Verify comes from veritus, meaning true.
We often say that an argument founded on strong principles is valid. For instance:
"I cannot see the stars. I have no way of knowing if they're still there. For all I know, they might have disappeared, and scientists around the world are lying when they say they're there."
"Your argument is valid, but I'm pretty sure scientists have better things to do."
On the other hand, we could say,
Scientists today verified that the stars did in fact disappear during daylight, when astronauts aboard the shuttle "Scepticism" travelled above the atmosphere for the first time and found that no stars above the daylight side were visible.
The biggest difference is in the hypothesis.
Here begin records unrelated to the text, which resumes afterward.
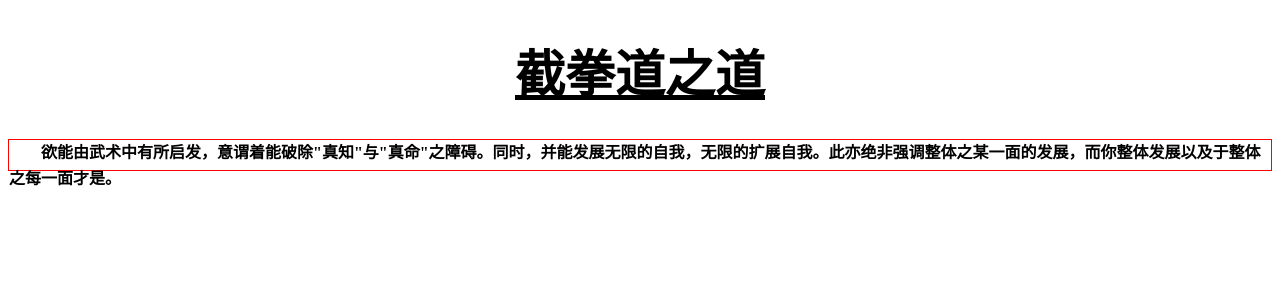
Repository: MasterKweng/workspace
Page: WebBasic/WebContent/Day02/text.html
The author's editor kept a copy of each file at every save. The page is drawn from the files as they stood at one save, then again after the next save.
The browser window is 1280 px wide. The pictures show the whole page.

Above is the page before, as saved 2018-01-04 06:57:23.

### WebBasic/WebContent/Day02/text.html
<!doctype html>
<html>
	<head>
		<title>文本格式化</title>
		<meta charset="utf-8"/>
		<style type="text/css">
			body{
				font-family:'微软雅黑';
			}
			h1{
				font-size:50px;
				text-align:center;
				text-decoration:underline;
			}
			p{
				font-weight:bold;
				line-height:1.6em;/*行间距*/
				text-indent:2em;/*缩进*/
			}
			p{
				height:30px;
				border:1px solid red;
			}
		</style>
	</head>
	<body>
		<h1>截拳道之道</h1>
		<p>欲能由武术中有所启发，意谓着能破除"真知"与"真命"之障碍。同时，并能发展无限的自我，无限的扩展自我。此亦绝非强调整体之某一面的发展，而你整体发展以及于整体之每一面才是。</p>
	</body>
</html>

After the next save:
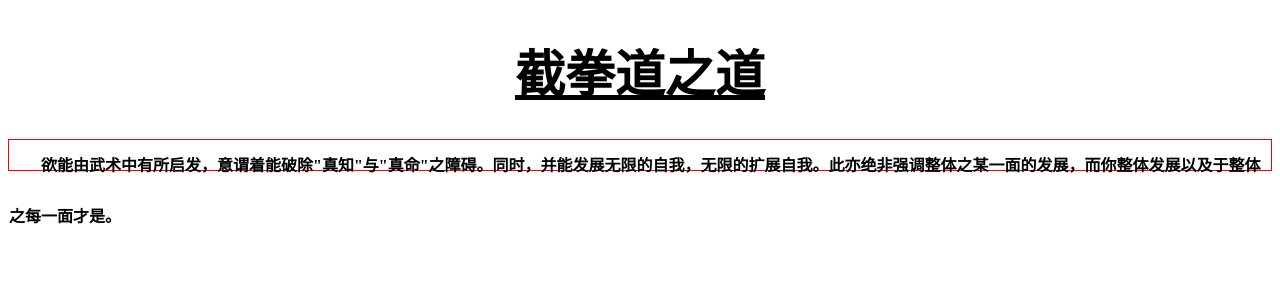
Saved 14 s later.
--- a/WebBasic/WebContent/Day02/text.html
+++ b/WebBasic/WebContent/Day02/text.html
@@ -14,7 +14,7 @@
 			}
 			p{
 				font-weight:bold;
-				line-height:1.6em;/*行间距*/
+				line-height:3.2em;/*行间距*/
 				text-indent:2em;/*缩进*/
 			}
 			p{

After the save that followed:
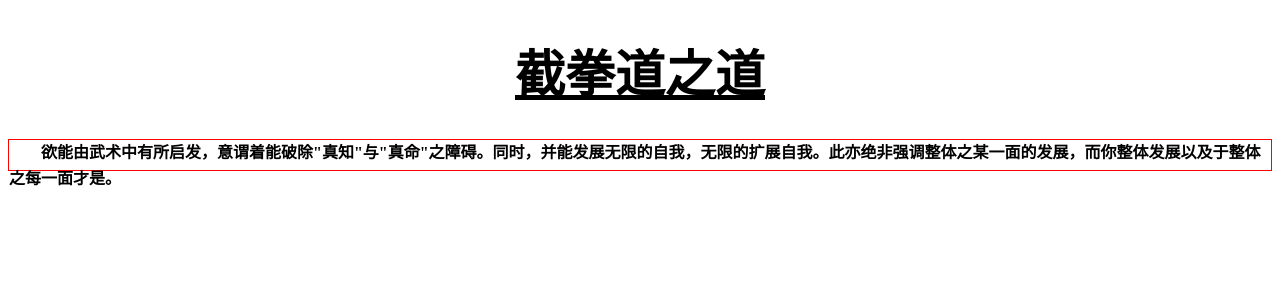
Saved 13 s later.
--- a/WebBasic/WebContent/Day02/text.html
+++ b/WebBasic/WebContent/Day02/text.html
@@ -14,7 +14,7 @@
 			}
 			p{
 				font-weight:bold;
-				line-height:3.2em;/*行间距*/
+				line-height:1.6em;/*行间距*/
 				text-indent:2em;/*缩进*/
 			}
 			p{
A valid hypothesis is one which appears to have supporting evidence, or which has not been disproven*. A verified hypothesis is one which has been proven (in this case, the anti-hypothesis).
Let's say that your hypothesis is that the user has entered their email address correctly. The address is valid if it's well-formed, or if you can send an email to it - it exists - but only verified as the user's address once the link sent in the email is clicked.
Or perhaps your hypothesis is that entries in a form are correct. It might be valid if all mandatory fields are filled, but only verified once the business rules associated with the different fields have been checked too.
Because verification necessarily involves validation, there may be some flexibility about what you define as valid. The purpose of validation is usually to provide quick feedback about what might be wrong, whereas the purpose of verification is to make sure it's right.
(*Can anyone verify that "disproven" is a word? Please validate my assumption.)